## [GIVEN INFORMATION]
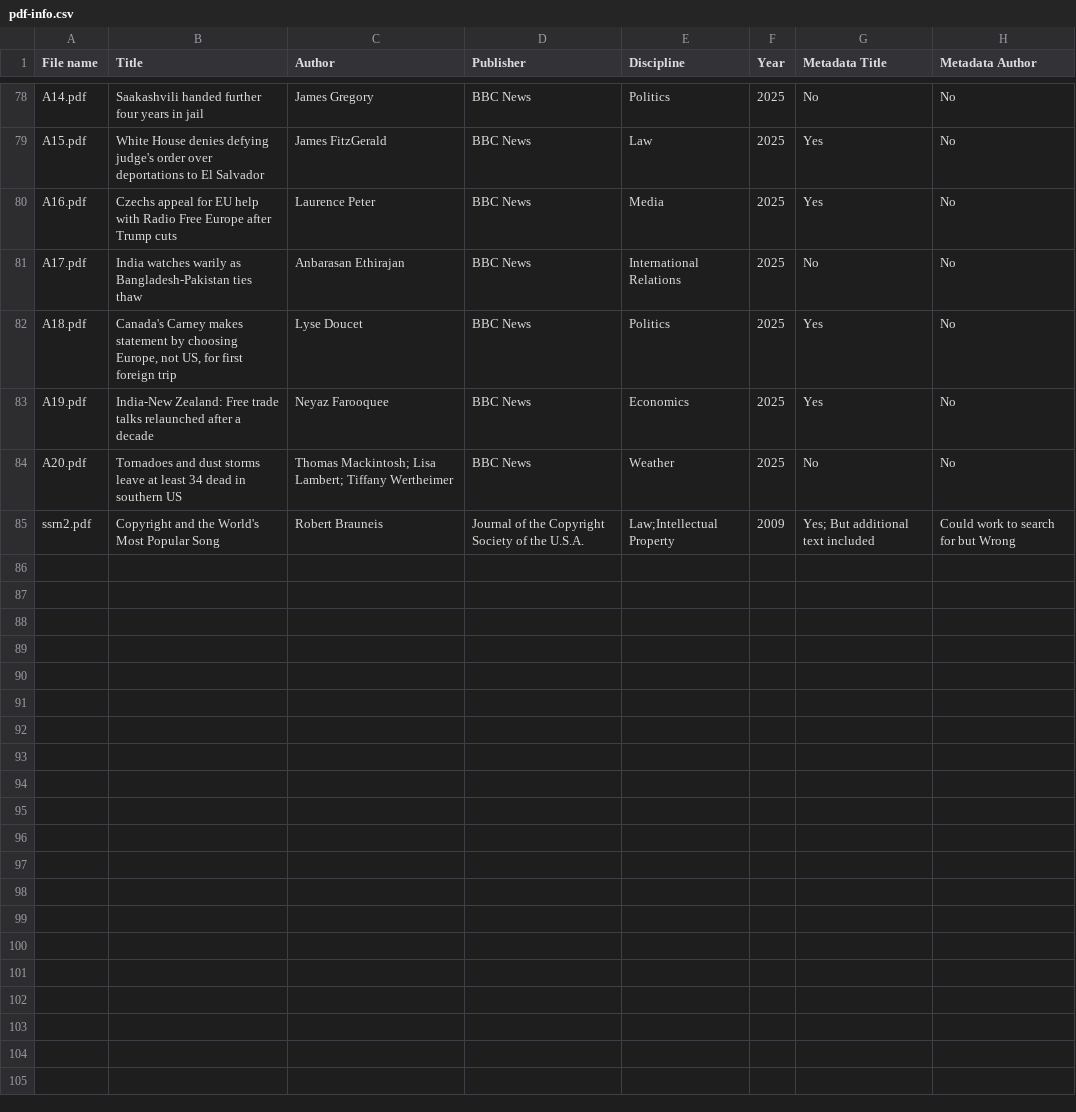
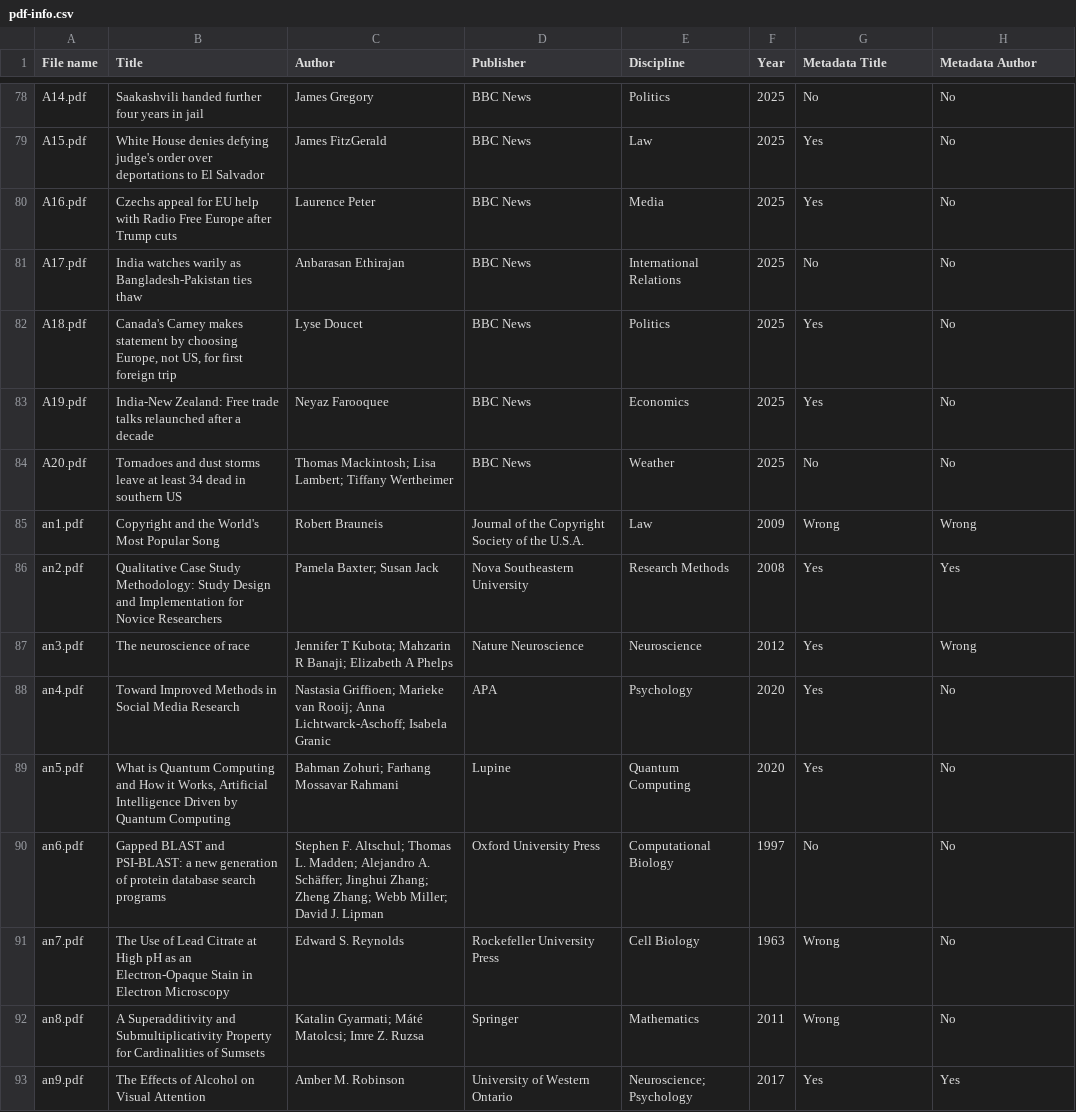
Before and after one commit to Globose/metaquill, a CSV file: metaquill/pdf-info.csv, drawn as a sheet; only a part is shown, gaps mark what is left out; the diff covers the shown part only.

Commit message:
Finishing touches on pdf-info.csv

```diff
--- a/metaquill/pdf-info.csv
+++ b/metaquill/pdf-info.csv
@@ -84,2 +84,10 @@ A19.pdf,"India-New Zealand: Free trade talks relaunched after a decade",Neyaz Fa
 A20.pdf,"Tornadoes and dust storms leave at least 34 dead in southern US",Thomas Mackintosh; Lisa Lambert; Tiffany Wertheimer,BBC News,Weather,2025,No,No
-ssrn2.pdf,"Copyright and the World's Most Popular Song", Robert Brauneis, Journal of the Copyright Society of the U.S.A.,Law;Intellectual Property,2009, Yes; But additional text included, Could work to search for but Wrong
+an1.pdf,"Copyright and the World's Most Popular Song", Robert Brauneis, Journal of the Copyright Society of the U.S.A.,Law,2009, Wrong, Wrong
+an2.pdf,"Qualitative Case Study Methodology: Study Design and Implementation for Novice Researchers", Pamela Baxter; Susan Jack,Nova Southeastern University, Research Methods, 2008, Yes, Yes
+an3.pdf,"The neuroscience of race", Jennifer T Kubota; Mahzarin R Banaji; Elizabeth A Phelps, Nature Neuroscience, Neuroscience, 2012, Yes, Wrong
+an4.pdf,"Toward Improved Methods in Social Media Research", Nastasia Griffioen; Marieke van Rooij; Anna Lichtwarck-Aschoff; Isabela Granic, APA, Psychology, 2020, Yes, No
+an5.pdf,"What is Quantum Computing and How it Works, Artificial Intelligence Driven by Quantum Computing", Bahman Zohuri; Farhang Mossavar Rahmani, Lupine, Quantum Computing, 2020, Yes, No
+an6.pdf,"Gapped BLAST and PSI-BLAST: a new generation of protein database search programs",Stephen F. Altschul; Thomas L. Madden; Alejandro A. Schäffer; Jinghui Zhang; Zheng Zhang; Webb Miller; David J. Lipman,Oxford University Press,Computational Biology,1997,No,No
+an7.pdf,"The Use of Lead Citrate at High pH as an Electron-Opaque Stain in Electron Microscopy",Edward S. Reynolds,Rockefeller University Press,Cell Biology,1963,Wrong,No
+an8.pdf,"A Superadditivity and Submultiplicativity Property for Cardinalities of Sumsets",Katalin Gyarmati; Máté Matolcsi; Imre Z. Ruzsa,Springer,Mathematics,2011,Wrong,No
+an9.pdf,"The Effects of Alcohol on Visual Attention",Amber M. Robinson, University of Western Ontario,Neuroscience; Psychology,2017,Yes,Yes
```
Also changed, not shown: 8 added rows elsewhere in this file.
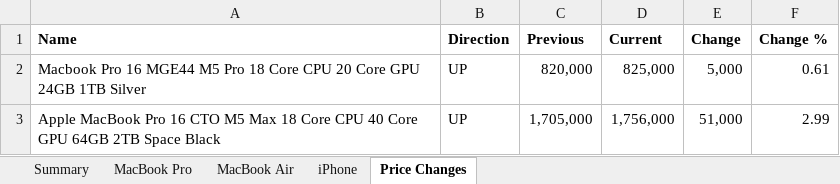
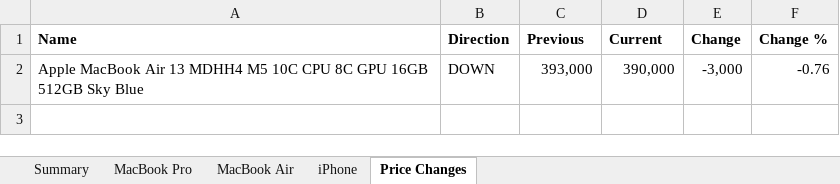
Before and after one commit to MrErrorSan/applemac-pk-tracker, an Excel workbook: web/downloads/applemac-prices.xlsx, sheet Price Changes, drawn as a sheet; values as stored, in another font and other column widths than the file's, no borders; conditional formats not drawn; removed rows and columns are numbered as before the commit, all else as after; the diff names each change by its address in the sheet, - before the commit and + after, or states it on an @@ line.

```diff
--- a/web/downloads/applemac-prices.xlsx (sheet Price Changes)
+++ b/web/downloads/applemac-prices.xlsx (sheet Price Changes)
-row 2: Macbook Pro 16 MGE44 M5 Pro 18 Core CPU 20 Core GPU 24GB 1TB Silver | UP | 820,000 | 825,000 | 5,000 | 0.61
-row 3: Apple MacBook Pro 16 CTO M5 Max 18 Core CPU 40 Core GPU 64GB 2TB Space Black | UP | 1,705,000 | 1,756,000 | 51,000 | 2.99
+row 2: Apple MacBook Air 13 MDHH4 M5 10C CPU 8C GPU 16GB 512GB Sky Blue | DOWN | 393,000 | 390,000 | -3,000 | -0.76
```
Also changed, not shown: sheet MacBook Air, sheet MacBook Pro, sheet iPhone, sheet Summary, 7 other files.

## [EXERCISE DIRECTIONS]
From the records above, copy each line where the word "University" can be found.

## [RESULT OF THE EXERCISE]
+an2.pdf,"Qualitative Case Study Methodology: Study Design and Implementation for Novice Researchers", Pamela Baxter; Susan Jack,Nova Southeastern University, Research Methods, 2008, Yes, Yes
+an6.pdf,"Gapped BLAST and PSI-BLAST: a new generation of protein database search programs",Stephen F. Altschul; Thomas L. Madden; Alejandro A. Schäffer; Jinghui Zhang; Zheng Zhang; Webb Miller; David J. Lipman,Oxford University Press,Computational Biology,1997,No,No
+an7.pdf,"The Use of Lead Citrate at High pH as an Electron-Opaque Stain in Electron Microscopy",Edward S. Reynolds,Rockefeller University Press,Cell Biology,1963,Wrong,No
+an9.pdf,"The Effects of Alcohol on Visual Attention",Amber M. Robinson, University of Western Ontario,Neuroscience; Psychology,2017,Yes,Yes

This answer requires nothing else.